|1993||Twin Cities Marathon||Minneapolis, United States||1st||Marathon||2:33:38|
||This section of a biography of a living person does not include any references or sources. (January 2010) (Learn how and when to remove this template message)|
- 1980–84 University of Michigan three sport NCAA All-American (swimming, cross country, track & field); Cross Country Team Captain
- 1984 Montreal Marathon champion
- 1985 Boston Marathon champion
- 1985 USAT&F Runner of the Year
- 1985 Cherry Blossom Ten Mile Run, champion 53:30
- 1986–89 Crim 10 Mile champion, 52:32
- 1988 US Olympic Marathon Team Trials, 4th, Alternate
- 1988 US Olympic Track & Field Trials 10k, 32:12
- 1988, 1989 Chicago Marathon champion, 2:29:12 and 2:28:15

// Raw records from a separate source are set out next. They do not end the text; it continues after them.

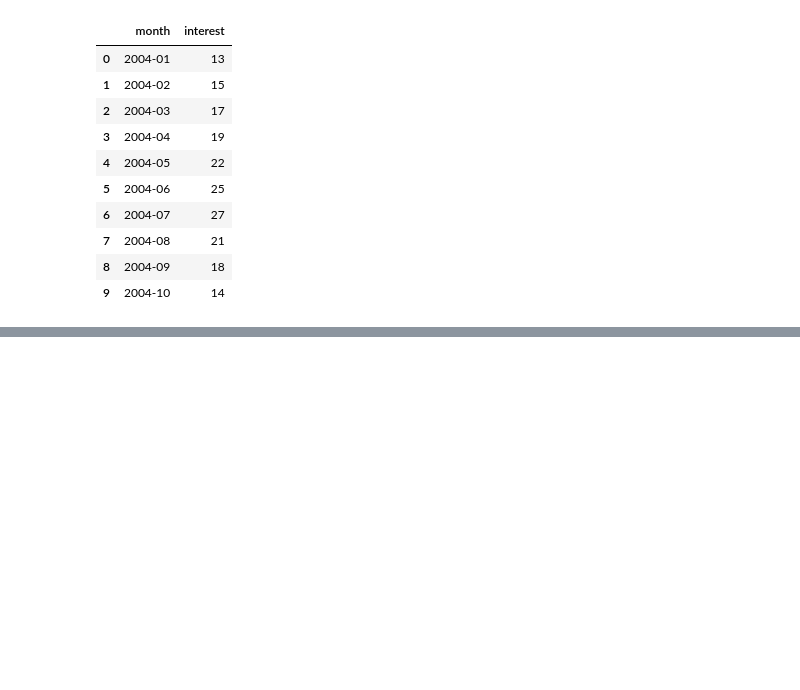
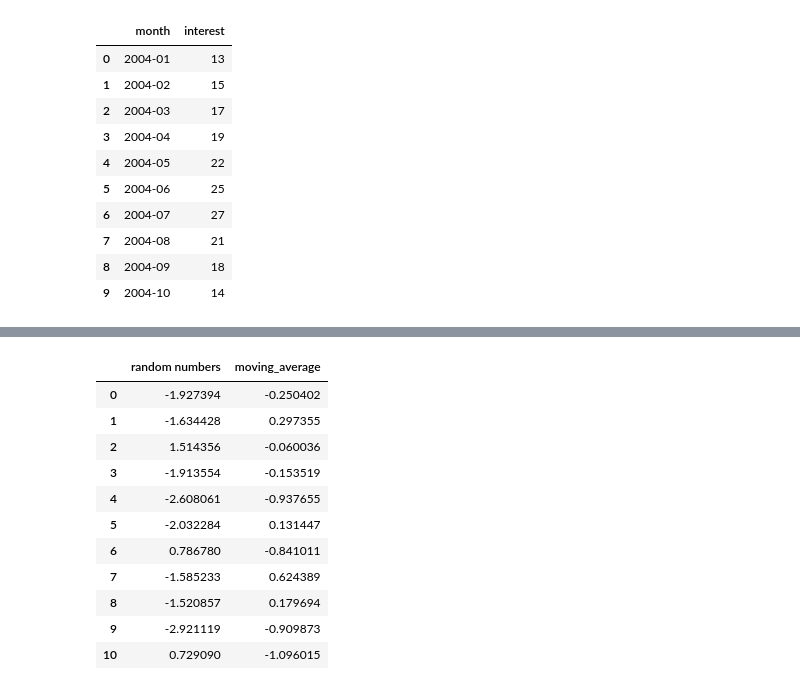
Before and after one commit to aseemanand/pycatcher, a Jupyter notebook: notebooks/Example Notebook.ipynb, the cells around one changed output, grey strips where cells are left out. Saved outputs shown, nothing was run; the diff lists cells and outputs as text; code cells hidden in the pictures; blank space fills up the shorter version.

Commit message:
Fixed display issue for outliers in MA method

```diff
--- a/notebooks/Example Notebook.ipynb
+++ b/notebooks/Example Notebook.ipynb
@@ -233,0 +236,6 @@ month
+# %%
+import pandas as pd
+import numpy as np
+
+df = pd.DataFrame({'random numbers': np.random.randn(200)})
+df.head(20)
@@ -233,0 +260,3 @@ month
+# %%
+pc.detect_outliers_moving_average(df)
+# %% [output]
@@ -233,0 +269,12 @@ month
+|  | random numbers | moving_average |
+| 0 | -1.927394 | -0.250402 |
+| 1 | -1.634428 | 0.297355 |
+| 2 | 1.514356 | -0.060036 |
+| 3 | -1.913554 | -0.153519 |
+| 4 | -2.608061 | -0.937655 |
+| 5 | -2.032284 | 0.131447 |
+| 6 | 0.786780 | -0.841011 |
+| 7 | -1.585233 | 0.624389 |
+| 8 | -1.520857 | 0.179694 |
+| 9 | -2.921119 | -0.909873 |
+| 10 | 0.729090 | -1.096015 |
```
Also changed, not shown: parts of 11 cells of this notebook, 2 other files.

- 1989, 1990 Cherry Blossom 10 Mile champion, 52:30
- 1989 American Record 15k, 48:28
- 1989 USAT&F Runner of the Year
- 1989 Runner's World Runner of the Year
- 1991 Bloomsday 12k champion
- 1990 Hokkaido Marathon champion
- 1990, 1991 Sapporo, Japan Half Marathon champion
- 1993 Twin Cities Marathon champion
- 1995, 1996 Kyoto, Japan Half Marathon 2nd place
- 1996 US Olympic Marathon Trials Qualifier
- 1997 Lawrence Triathlon - 1st
- 1997 USA Triathlon Nationals - 5th
- 1997 Mrs. T's Triathlon Pro - 5th
- "Rainsberger Athletics". Retrieved January 19, 2010.
- "Archived copy" (PDF). Archived from the original (PDF) on January 2, 2010. Retrieved 2010-01-19. Retrieved January 19, 2010.
- "Top 100 All-Time U.S. Performances". Archived from the original on April 24, 2008. Retrieved January 19, 2010.
- Powers, John (April 13, 2007). "Before US drought came a worthy reign". The Boston Globe.
- Bickelhaupt, Susan (April 14, 2005). "It's a fun run this time". The Boston Globe.
- Patrick, Dick (April 21, 2009). "Americans Goucher and Hall finish third at Boston Marathon". USA Today.
- Thompson, Rich (April 18, 2010). "Regression, then revival". Retrieved May 10, 2016.